For those of us who have worn the uniform or have some personal association with the military, Memorial Day is a time to reflect and remember our brothers and sisters who made the ultimate sacrifice. But for some Americans, Memorial Day means throwing something on the grill and taking time off work. It’s no wonder that some people who view this day of remembrance as just another holiday go around and wish us “Happy Memorial Day.”
I know … I cringed as I typed what I will call for the rest of this article “those three words.” But here’s the thing: People really do mean well when they say that. They just don’t understand. So what do you do in that moment? Do you yell and scream at the person? Do you call them stupid? Do you walk off in frustration? Sure, you can do all of that. But what good does an aggressive reaction do?
How to Respond When Someone Says, "Happy Memorial Day."
Over the years, I’ve had a few family and friends who think Memorial Day is an offshoot of Veterans Day and really don’t mean any harm when they say “those three words.” I honestly can’t remember how I’ve responded in the past. Maybe I just thanked them and changed the subject, or maybe I just laughed it off. Regardless, I’ve decided this year and going forward, I would use those instances as a teachable moment and I advise other veterans to do the same. The key is to do this in a way that isn’t condescending or rude, but to just educate the person in a meaningful yet long-lasting manner, especially if you have personally experienced this type of loss.
If you have actually lost people in service, this would be the perfect time to bring one of them up. It can be as simple as saying, “I really appreciate the gesture, but today isn’t about me. It’s about those who didn’t make it home, including my buddy ________. I ask that you just think about him or her today.” If you don’t have firsthand experience with the loss of a fellow service member, simply tell the person to remember all of the fallen.
Ultimately, getting upset about a misplaced but otherwise genuine gesture makes Memorial Day about you when it should be about our fallen comrades. So my approach when someone says “those three words” will be to take the attention off of me and tell them to think about Spc. Hernaldo Beltran or Spc. Ian Patrick Morgan, two soldiers with whom I served in the 56th Signal Battalion at Fort Sam Houston, Texas. Two soldiers gone way too soon but are not forgotten.
Remember You are Not Alone: Call the Veteran Crisis Line
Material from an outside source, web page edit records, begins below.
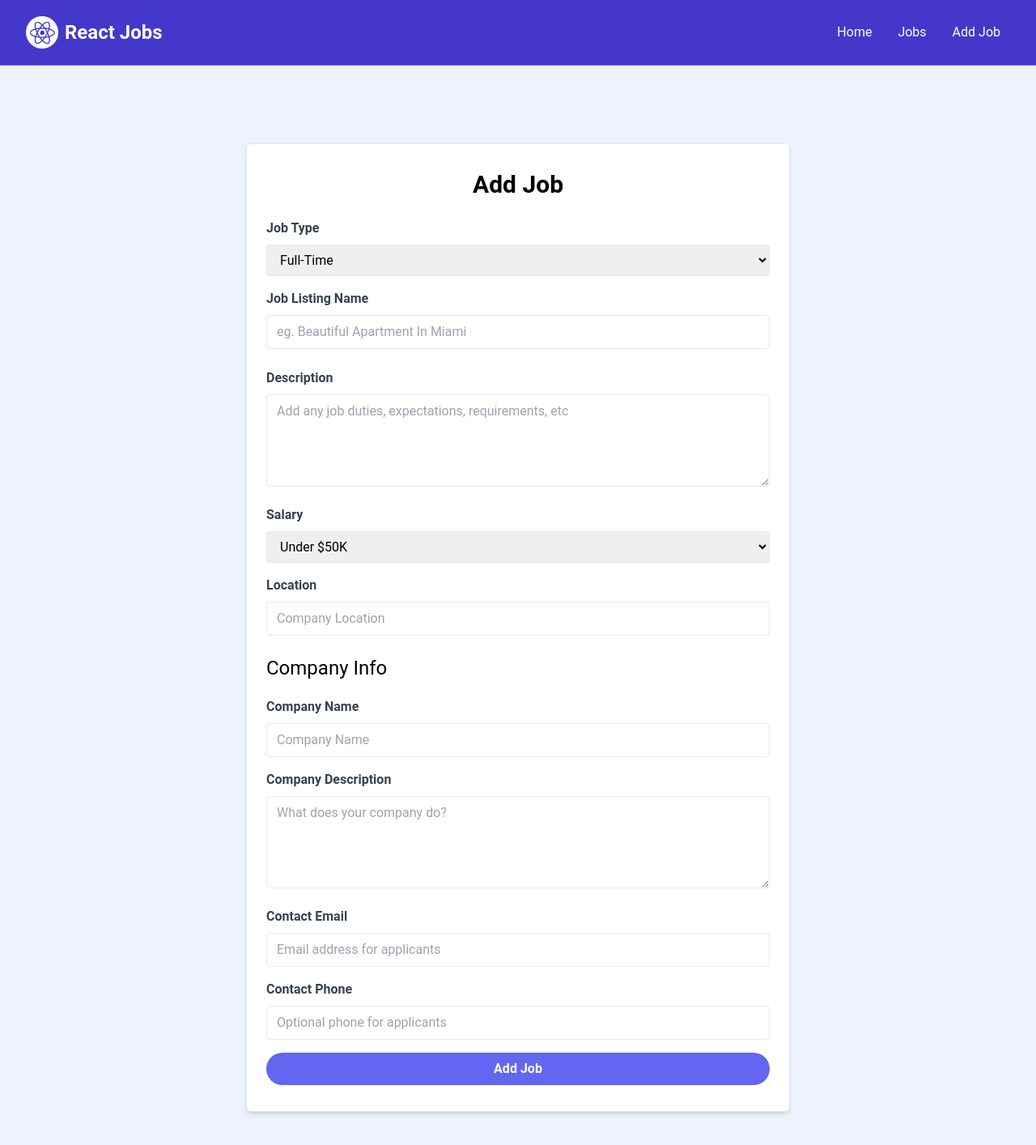
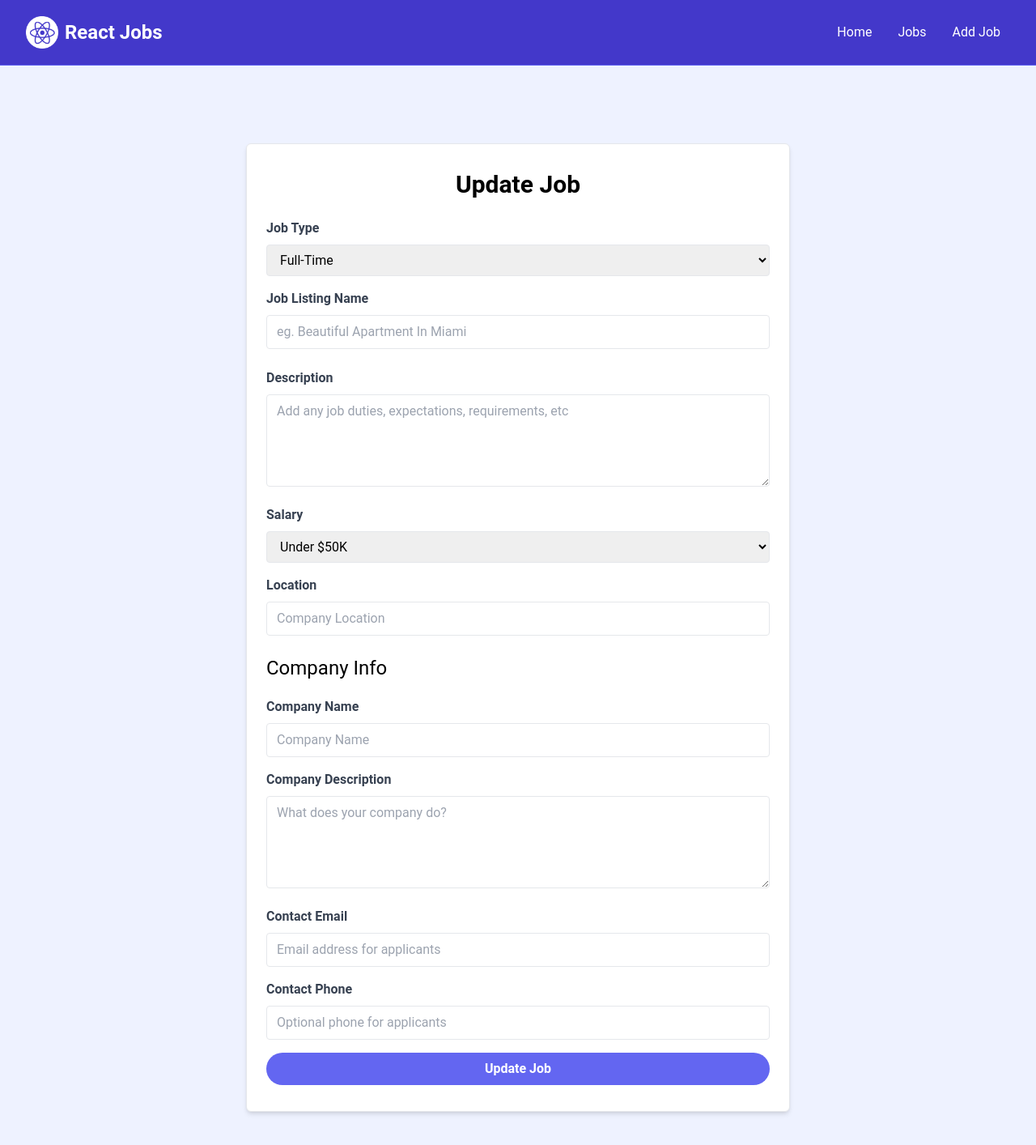
Before and after one commit to Damjan15/react-jobs, a React (Vite) app: page /edit-job/1 in a window 1280 px wide. Shown: the top 1414 px of the page at 81% size. Built offline with nearby package versions, Linux system fonts and the light colour scheme; no server answers.

Commit message:
fix: updated heading and button text in Edit job page

```diff
--- a/src/pages/EditJob.jsx
+++ b/src/pages/EditJob.jsx
@@ -80,7 +80,9 @@ function EditJob({ updateJobSubmit }) {
       <div className="container m-auto max-w-2xl py-24">
         <div className="bg-white px-6 py-8 mb-4 shadow-md rounded-md border m-4 md:m-0">
           <form onSubmit={submitForm}>
-            <h2 className="text-3xl text-center font-semibold mb-6">Add Job</h2>
+            <h2 className="text-3xl text-center font-semibold mb-6">
+              Update Job
+            </h2>
 
             <div className="mb-4">
               <label
@@ -261,7 +263,7 @@ function EditJob({ updateJobSubmit }) {
                 className="bg-indigo-500 hover:bg-indigo-600 text-white font-bold py-2 px-4 rounded-full w-full focus:outline-none focus:shadow-outline"
                 type="submit"
               >
-                Add Job
+                Update Job
               </button>
             </div>
           </form>
```
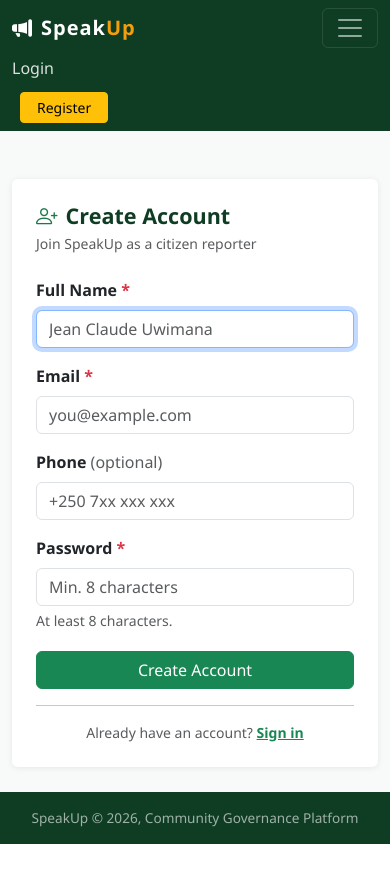
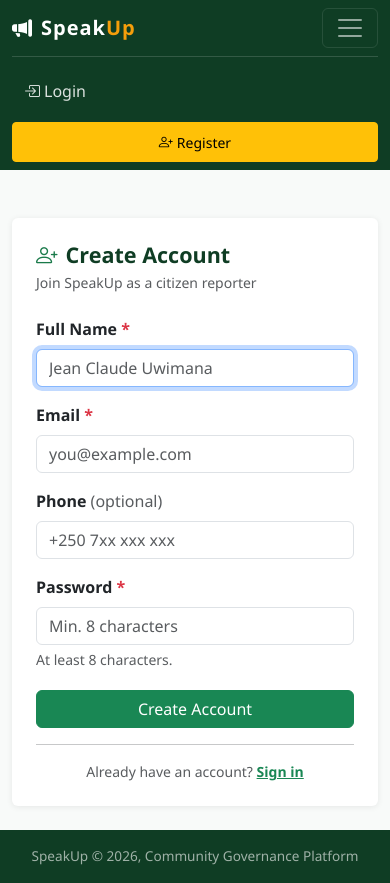
Before and after one commit to gilbmura/speakup, a FastAPI app: page /register in a window 390 px wide, after a click that opens the changed part. Before the commit the page ends 844 px from the top, so only its background shows below. Run offline with FastAPI, Linux system fonts and the light colour scheme.

Commit message:
improved mobile responsiveness

```diff
--- a/app/templates/base.html
+++ b/app/templates/base.html
@@ -54,6 +54,40 @@
       font-size:.85rem;
       margin-top: auto;
     }
+    @media (max-width: 991.98px) {
+      .navbar-collapse {
+        padding-top: .75rem;
+        margin-top: .5rem;
+        border-top: 1px solid rgba(255, 255, 255, 0.15);
+      }
+      .navbar-collapse .navbar-nav {
+        width: 100%;
+        align-items: stretch !important;
+        gap: 0.25rem;
+      }
+      .navbar-collapse .nav-item {
+        width: 100%;
+      }
+      .navbar-collapse .nav-link {
+        padding: 0.65rem 0.75rem;
+        border-radius: 0.375rem;
+      }
+      .navbar-collapse .nav-link:hover,
+      .navbar-collapse .nav-link:focus {
+        background: rgba(255, 255, 255, 0.08);
+      }
+      .navbar-collapse .nav-item .btn {
+        width: 100%;
+        margin-left: 0 !important;
+        margin-top: 0.25rem;
+        padding: 0.55rem 1rem;
+        text-align: center;
+      }
+      .navbar-collapse .dropdown-menu {
+        width: 100%;
+        margin-top: 0.25rem;
+      }
+    }
   </style>
   {% block extra_head %}{% endblock %}
 </head>
@@ -63,11 +97,12 @@
 <nav class="navbar navbar-expand-lg navbar-dark">
   <div class="container">
     <a class="navbar-brand" href="/"><i class="bi bi-megaphone-fill me-2"></i>Speak<span>Up</span></a>
-    <button class="navbar-toggler" type="button" data-bs-toggle="collapse" data-bs-target="#navMenu">
+    <button class="navbar-toggler" type="button" data-bs-toggle="collapse" data-bs-target="#navMenu"
+            aria-controls="navMenu" aria-expanded="false" aria-label="Toggle navigation">
       <span class="navbar-toggler-icon"></span>
     </button>
     <div class="collapse navbar-collapse" id="navMenu">
-      <ul class="navbar-nav ms-auto align-items-lg-center gap-1">
+      <ul class="navbar-nav ms-auto align-items-lg-center gap-lg-1">
         {% if request.session.get('user_id') %}
           {% set role = request.session.get('user_role') %}
           {% set uname = request.session.get('user_name') %}
@@ -101,8 +136,8 @@
             </ul>
           </li>
         {% else %}
-          <li class="nav-item"><a class="nav-link" href="/login">Login</a></li>
-          <li class="nav-item"><a class="btn btn-sm btn-warning ms-2 px-3" href="/register">Register</a></li>
+          <li class="nav-item"><a class="nav-link rounded" href="/login"><i class="bi bi-box-arrow-in-right me-1"></i>Login</a></li>
+          <li class="nav-item"><a class="btn btn-sm btn-warning px-3 ms-0 ms-lg-2" href="/register"><i class="bi bi-person-plus me-1"></i>Register</a></li>
         {% endif %}
       </ul>
     </div>
```
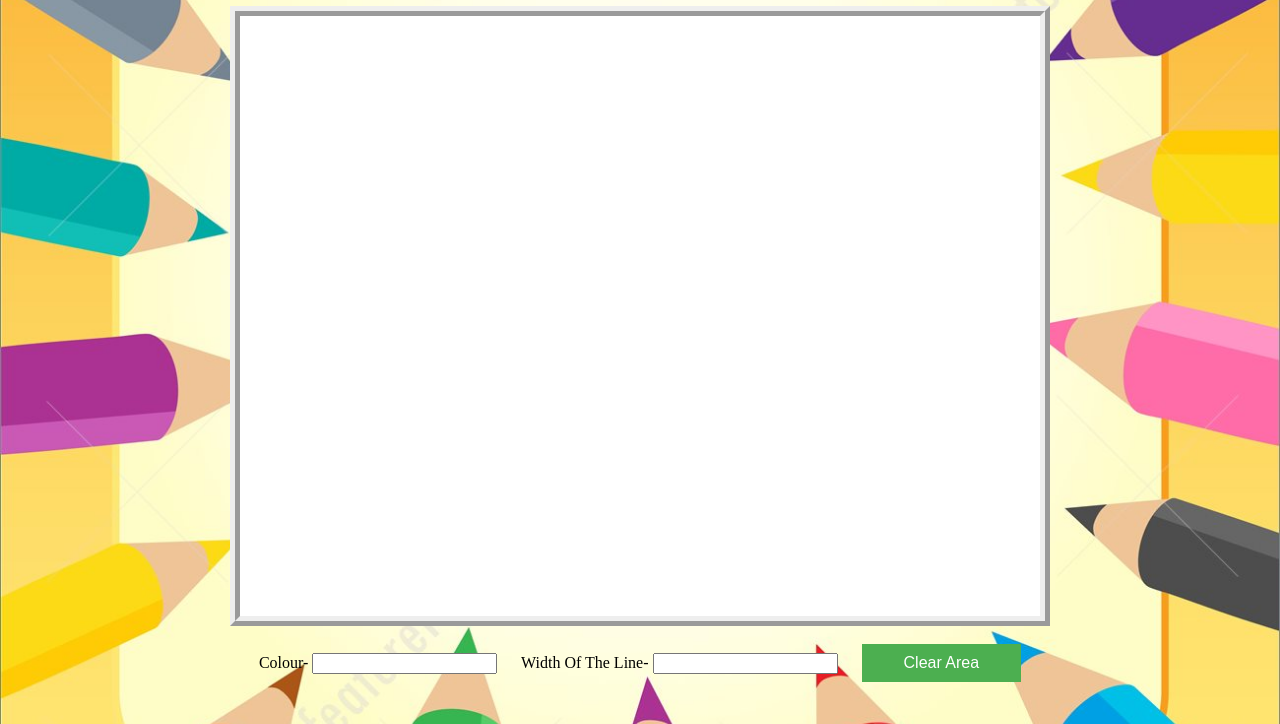
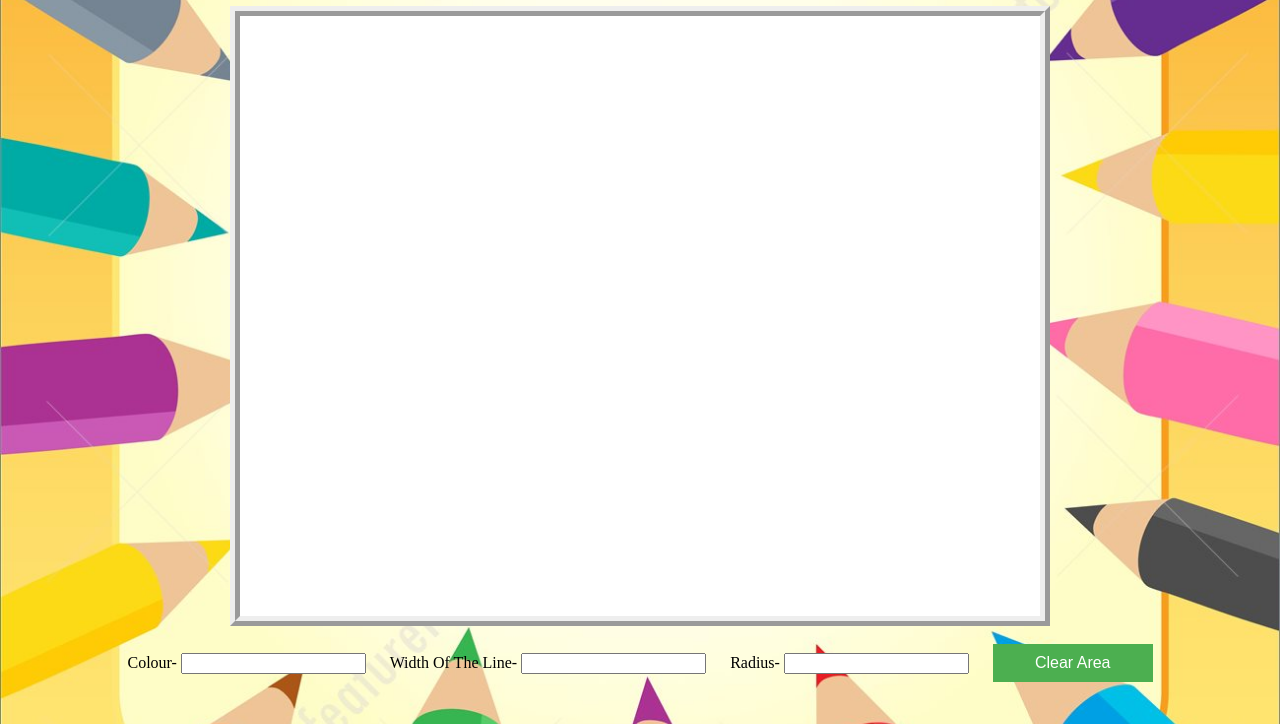
Before and after one commit to AdityaKakkad/BrowsePaint, a plain HTML site: page index.html in a window 1280 px wide. Shown: the part 76-800 px from the top of the page. Drawn offline with Linux system fonts and the light colour scheme.

Commit message:
Update index.html

```diff
--- a/index.html
+++ b/index.html
@@ -18,6 +18,9 @@
 <input type="text" id="color">
 <span>Width Of The Line-</span>
 <input type="text" id="width_of_line">
+<span>Radius-</span>
+<input type="text" id="radius"></input>
+
 <button onclick="erase()">Clear Area</button>
 
     </div>
```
If Memorial Day is a particularly tough time for you, remember you are not alone. If you need someone to talk to, reach out to the Veterans Crisis Line. The service is free, confidential, and available 24/7. You don’t have to be enrolled in VA Health Care to use the service. You can call the line by dialing 1-800-273-8255, then press 1. You can also send a text to 838255 or visit veteranscrisisline.net.